Set a budget
You’re likely to receive a lump sum from your student loan so work out realistically what you’re going to need on a weekly basis for essentials such as rent and food. You then know how much disposable income you’ve got left for activities and the all-important socialising.
Get the right bank account Choosing the right student bank account is essential. Just make sure you don’t fall into the trap of being swayed by freebies.
The most important thing to look out for is an interest-free overdraft. Many banks offer this on a tiered basis, so as you progress each year you’ll get a higher limit. Just remember – your overdraft isn’t free money. Every penny will have to be paid back so try to only use it as a back-up.
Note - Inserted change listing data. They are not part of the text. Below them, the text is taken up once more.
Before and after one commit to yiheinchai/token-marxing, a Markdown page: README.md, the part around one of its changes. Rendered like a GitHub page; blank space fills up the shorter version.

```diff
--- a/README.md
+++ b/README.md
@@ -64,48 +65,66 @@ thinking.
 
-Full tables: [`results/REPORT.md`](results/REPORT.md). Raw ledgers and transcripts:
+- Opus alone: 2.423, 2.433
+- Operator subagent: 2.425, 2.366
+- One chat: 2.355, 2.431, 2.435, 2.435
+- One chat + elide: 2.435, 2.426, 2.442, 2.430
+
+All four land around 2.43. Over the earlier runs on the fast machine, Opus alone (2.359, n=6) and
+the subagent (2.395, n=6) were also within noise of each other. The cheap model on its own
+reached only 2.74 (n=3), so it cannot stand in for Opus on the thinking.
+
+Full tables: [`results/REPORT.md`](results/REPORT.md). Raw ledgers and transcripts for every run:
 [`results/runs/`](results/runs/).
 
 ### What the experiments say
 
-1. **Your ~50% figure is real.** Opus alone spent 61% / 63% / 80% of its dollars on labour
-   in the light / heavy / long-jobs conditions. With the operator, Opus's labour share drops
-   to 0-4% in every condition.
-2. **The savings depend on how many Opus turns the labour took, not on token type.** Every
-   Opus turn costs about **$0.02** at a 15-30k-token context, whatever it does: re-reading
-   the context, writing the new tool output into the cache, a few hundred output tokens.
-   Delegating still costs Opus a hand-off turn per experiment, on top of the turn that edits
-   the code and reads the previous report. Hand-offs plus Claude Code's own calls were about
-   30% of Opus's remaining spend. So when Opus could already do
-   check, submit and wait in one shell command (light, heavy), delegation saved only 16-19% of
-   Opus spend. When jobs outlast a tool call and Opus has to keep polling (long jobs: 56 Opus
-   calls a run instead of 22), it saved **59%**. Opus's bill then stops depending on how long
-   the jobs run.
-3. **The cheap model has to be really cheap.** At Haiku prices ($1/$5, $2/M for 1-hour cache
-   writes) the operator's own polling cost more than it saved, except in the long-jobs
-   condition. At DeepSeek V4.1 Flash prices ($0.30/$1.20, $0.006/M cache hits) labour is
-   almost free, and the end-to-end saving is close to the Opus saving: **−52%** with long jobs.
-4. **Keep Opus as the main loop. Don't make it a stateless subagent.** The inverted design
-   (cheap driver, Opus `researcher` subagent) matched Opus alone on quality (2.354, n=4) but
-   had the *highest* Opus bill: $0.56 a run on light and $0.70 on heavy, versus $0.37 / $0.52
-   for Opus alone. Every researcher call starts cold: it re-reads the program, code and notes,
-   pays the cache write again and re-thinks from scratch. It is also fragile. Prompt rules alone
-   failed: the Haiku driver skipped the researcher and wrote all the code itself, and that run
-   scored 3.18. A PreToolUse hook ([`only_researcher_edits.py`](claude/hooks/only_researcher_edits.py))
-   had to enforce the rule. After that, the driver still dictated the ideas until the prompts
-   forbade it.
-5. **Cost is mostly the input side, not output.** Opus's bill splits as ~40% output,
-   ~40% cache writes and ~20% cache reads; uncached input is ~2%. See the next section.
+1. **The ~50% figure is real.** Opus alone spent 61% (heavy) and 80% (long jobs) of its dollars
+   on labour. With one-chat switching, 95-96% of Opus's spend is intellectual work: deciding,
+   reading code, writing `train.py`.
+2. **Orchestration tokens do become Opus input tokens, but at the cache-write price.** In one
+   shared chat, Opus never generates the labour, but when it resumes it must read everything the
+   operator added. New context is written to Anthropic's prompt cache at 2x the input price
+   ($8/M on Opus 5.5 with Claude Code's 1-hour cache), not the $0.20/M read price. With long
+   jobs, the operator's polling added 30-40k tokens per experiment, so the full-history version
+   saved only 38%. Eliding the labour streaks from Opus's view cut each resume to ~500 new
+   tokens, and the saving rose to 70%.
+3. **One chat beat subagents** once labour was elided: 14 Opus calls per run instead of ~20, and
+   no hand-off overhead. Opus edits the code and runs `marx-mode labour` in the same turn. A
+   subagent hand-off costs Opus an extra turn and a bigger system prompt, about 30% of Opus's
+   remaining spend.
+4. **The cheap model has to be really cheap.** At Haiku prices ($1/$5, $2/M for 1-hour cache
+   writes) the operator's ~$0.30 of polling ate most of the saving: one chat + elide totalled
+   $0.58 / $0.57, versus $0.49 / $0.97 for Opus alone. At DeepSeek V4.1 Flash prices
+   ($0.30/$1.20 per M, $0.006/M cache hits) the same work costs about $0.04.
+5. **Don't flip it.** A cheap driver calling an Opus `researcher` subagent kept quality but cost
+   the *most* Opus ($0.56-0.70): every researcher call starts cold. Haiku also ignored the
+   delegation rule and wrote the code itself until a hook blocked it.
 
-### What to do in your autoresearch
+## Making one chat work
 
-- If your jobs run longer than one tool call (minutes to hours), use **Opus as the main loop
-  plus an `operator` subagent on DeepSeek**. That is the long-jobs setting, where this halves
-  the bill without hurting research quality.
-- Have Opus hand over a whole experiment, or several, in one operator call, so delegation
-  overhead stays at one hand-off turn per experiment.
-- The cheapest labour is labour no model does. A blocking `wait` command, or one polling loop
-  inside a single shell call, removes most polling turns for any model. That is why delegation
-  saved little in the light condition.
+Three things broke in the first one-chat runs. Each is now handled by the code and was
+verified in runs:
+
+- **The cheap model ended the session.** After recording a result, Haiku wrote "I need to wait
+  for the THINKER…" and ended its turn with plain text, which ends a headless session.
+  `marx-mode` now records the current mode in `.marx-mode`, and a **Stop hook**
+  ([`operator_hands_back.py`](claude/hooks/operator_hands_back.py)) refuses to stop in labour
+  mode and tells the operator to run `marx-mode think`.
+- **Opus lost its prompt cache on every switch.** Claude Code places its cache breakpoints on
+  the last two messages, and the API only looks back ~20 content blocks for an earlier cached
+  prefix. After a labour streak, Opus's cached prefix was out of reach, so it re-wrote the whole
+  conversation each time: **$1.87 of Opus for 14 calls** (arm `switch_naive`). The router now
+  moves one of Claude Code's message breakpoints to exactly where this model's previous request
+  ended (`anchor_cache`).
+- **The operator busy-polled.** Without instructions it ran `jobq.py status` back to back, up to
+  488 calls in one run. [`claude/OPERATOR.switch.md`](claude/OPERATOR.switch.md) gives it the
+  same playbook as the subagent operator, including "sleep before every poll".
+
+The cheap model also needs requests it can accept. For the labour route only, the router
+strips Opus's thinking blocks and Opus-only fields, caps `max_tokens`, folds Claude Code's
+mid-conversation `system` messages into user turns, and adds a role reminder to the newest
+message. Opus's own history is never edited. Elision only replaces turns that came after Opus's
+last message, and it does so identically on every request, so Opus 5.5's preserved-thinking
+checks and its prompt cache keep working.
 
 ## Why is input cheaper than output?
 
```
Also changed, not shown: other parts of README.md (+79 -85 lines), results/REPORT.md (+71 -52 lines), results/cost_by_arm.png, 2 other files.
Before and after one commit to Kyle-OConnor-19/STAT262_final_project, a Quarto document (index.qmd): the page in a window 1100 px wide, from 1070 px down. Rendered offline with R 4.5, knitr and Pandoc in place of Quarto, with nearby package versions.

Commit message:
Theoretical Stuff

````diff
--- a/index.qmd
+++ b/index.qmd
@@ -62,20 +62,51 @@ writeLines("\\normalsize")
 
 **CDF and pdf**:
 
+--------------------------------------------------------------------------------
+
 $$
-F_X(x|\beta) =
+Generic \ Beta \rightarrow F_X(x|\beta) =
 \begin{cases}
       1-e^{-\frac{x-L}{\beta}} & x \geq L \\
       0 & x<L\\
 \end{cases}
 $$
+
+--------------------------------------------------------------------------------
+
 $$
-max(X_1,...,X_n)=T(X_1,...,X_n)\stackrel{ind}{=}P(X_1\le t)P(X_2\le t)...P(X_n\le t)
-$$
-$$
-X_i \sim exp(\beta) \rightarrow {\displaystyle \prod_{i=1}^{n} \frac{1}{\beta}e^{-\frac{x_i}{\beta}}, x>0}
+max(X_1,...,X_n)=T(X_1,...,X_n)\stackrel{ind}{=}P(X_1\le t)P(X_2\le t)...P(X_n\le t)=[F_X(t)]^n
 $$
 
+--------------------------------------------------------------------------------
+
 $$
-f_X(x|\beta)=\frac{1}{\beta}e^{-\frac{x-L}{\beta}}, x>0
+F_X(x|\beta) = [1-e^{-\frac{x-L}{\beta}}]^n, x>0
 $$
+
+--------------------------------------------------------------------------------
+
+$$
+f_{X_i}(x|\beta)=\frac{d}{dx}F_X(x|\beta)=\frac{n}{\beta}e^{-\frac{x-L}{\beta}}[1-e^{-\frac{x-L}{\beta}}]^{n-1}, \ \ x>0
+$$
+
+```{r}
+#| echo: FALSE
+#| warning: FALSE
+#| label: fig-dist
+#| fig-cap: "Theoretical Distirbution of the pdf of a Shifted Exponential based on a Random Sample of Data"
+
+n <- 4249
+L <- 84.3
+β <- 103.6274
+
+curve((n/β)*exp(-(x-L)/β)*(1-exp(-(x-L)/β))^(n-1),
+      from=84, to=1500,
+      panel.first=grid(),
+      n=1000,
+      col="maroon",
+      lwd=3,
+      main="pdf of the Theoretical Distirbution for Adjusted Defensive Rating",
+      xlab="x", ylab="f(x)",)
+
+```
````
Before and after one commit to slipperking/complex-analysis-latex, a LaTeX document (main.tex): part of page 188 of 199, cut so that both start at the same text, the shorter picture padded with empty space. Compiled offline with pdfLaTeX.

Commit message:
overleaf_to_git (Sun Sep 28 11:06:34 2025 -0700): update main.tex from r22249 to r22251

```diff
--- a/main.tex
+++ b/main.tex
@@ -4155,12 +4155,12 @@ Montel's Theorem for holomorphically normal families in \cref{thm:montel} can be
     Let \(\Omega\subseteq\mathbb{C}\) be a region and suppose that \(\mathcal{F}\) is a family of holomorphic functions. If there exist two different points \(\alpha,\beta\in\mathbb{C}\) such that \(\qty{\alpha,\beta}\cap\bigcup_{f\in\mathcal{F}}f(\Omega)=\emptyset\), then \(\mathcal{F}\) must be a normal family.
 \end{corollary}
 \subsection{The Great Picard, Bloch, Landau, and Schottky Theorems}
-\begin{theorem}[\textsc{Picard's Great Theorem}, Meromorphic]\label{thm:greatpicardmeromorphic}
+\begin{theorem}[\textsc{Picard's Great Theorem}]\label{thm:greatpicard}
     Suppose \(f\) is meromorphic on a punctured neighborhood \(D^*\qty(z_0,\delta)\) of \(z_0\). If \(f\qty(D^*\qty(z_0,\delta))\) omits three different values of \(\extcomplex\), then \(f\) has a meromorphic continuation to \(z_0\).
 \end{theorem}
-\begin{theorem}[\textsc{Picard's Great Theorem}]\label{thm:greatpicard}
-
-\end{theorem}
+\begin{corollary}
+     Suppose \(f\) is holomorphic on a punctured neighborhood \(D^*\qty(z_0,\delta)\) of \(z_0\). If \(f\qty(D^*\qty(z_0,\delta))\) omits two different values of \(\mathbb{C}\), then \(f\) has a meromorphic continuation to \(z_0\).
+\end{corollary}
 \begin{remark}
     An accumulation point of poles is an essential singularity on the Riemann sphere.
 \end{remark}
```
Online banking is a great way to keep tabs on what you’re spending. Many banks also offer text alerts, allowing you to forward plan and know exactly where you’re up to.
Sign up for discounts
Take advantage of student discounts by using your free NUS card. For even more exclusive deals and savings, an NUS extra card costs £12. MoneySupermarket also has a vouchers and deals channel where you can get a range of discounts on everything from restaurants to gadgets to high street deals.
Also, make sure you don’t pay over the odds on software for your computer! Look for student versions of software such as Microsoft Office, as you will get a discount for being in education. If you are trying to save even more money, try looking online for ‘open source’ software like Open Office or Star Office. This will either be significantly cheaper, or even cost you nothing!
Prioritising what you want to use your money for by planning ahead can really help. For example, if you are out at lectures all day, make your own sandwiches and bring a flask of tea rather than buying them. Learn to cook rather than just eating out – there are numerous student cook books out there with great ideas for cheap eats.
You may also be able to save money on costly text books by buying second-hand from previous students and even selling your own on at the end of the year.
If you’re taking a laptop, iPhone, tablet or any other expensive items to university, you’ll need to take out contents insurance to make sure they’re protected. While this is another expense that you won’t fancy forking out for, it will protect your possessions against theft or damage – and could end up being the best money you’ve ever spent.
Many insurance policies will set a single item upper value limit, so if you have particularly valuable items you may need to extend your cover or get a specialist policy.
If you’re taking your car to university, make sure it’s insured in your name. Don’t try to save money by insuring your car with your parent or relative listed as the main driver – this is a practice known as ‘fronting’ and could invalidate your cover and even land you in trouble with the police.
Remember, your university is also likely to have student support should you need financial help or advice, so don’t bury your head in the sand – just ask for help.